The digital humanities, also known as humanities computing, is a field of study, research, teaching, and invention concerned with the intersection of computing and the disciplines of the humanities. It is methodological by nature and interdisciplinary in scope. . . Academic departments of the digital humanities typically include technical practitioners as well as traditionally trained scholars with experience or expertise in digital media. Such departments tend to be heavily involved in collaborative research projects with colleagues in other departments. (Wikipedia)
The latest newsletter from Imagining America features an interview with Ron Krabill, associate professor of Interdisciplinary Arts and Sciences at the University of Washington Bothell. Krabill is working on a project that will develop a Web resource in coordination with human rights advocates, community organizations, and scholars. The article includes some interesting discussion about “digital humanities” and the relationship between technology, teaching and social responsibility.
Excerpt: “What happens when the digital comes together with the public? My stake is in thinking through media studies from a humanistic viewpoint, with an assumption of engagement in the issues of the world. My stake is in the idea of using digital technologies to build new publics around issues that matter, and around public conversations that matter.” Read the article here.
As we consider how to effectively use technologies for civic engagement in higher education, it is important to know that lots of folks out there are working onthe teaching and learning end of things. Our job is to put that knowledge within a civic engagement context.

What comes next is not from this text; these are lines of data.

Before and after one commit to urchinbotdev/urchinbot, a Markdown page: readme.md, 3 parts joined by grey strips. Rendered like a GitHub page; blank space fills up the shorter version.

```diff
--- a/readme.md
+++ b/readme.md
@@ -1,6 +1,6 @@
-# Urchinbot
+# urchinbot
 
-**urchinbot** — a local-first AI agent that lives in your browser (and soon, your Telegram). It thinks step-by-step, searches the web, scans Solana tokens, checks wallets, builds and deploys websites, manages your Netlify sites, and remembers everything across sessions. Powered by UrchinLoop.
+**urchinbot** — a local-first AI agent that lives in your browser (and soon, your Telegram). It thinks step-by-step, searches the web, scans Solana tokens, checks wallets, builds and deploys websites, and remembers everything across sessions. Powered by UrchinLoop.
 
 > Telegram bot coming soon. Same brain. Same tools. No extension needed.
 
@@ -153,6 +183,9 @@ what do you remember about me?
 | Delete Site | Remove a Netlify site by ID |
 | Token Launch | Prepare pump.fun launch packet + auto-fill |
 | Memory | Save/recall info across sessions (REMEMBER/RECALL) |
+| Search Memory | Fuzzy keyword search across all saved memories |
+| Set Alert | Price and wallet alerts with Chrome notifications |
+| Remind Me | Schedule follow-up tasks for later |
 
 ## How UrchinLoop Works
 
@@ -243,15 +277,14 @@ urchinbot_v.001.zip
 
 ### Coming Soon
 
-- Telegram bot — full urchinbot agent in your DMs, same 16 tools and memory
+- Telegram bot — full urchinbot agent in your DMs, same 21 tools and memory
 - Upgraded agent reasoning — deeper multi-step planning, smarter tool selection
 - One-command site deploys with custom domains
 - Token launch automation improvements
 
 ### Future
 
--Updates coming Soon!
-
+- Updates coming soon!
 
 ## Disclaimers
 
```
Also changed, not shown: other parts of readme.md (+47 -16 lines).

Learn more about digital humanities
- Digital Humanities Now
- Digital Humanities Quarterly
- Hyperstudio at MIT
- NEH Office of Digital Humanities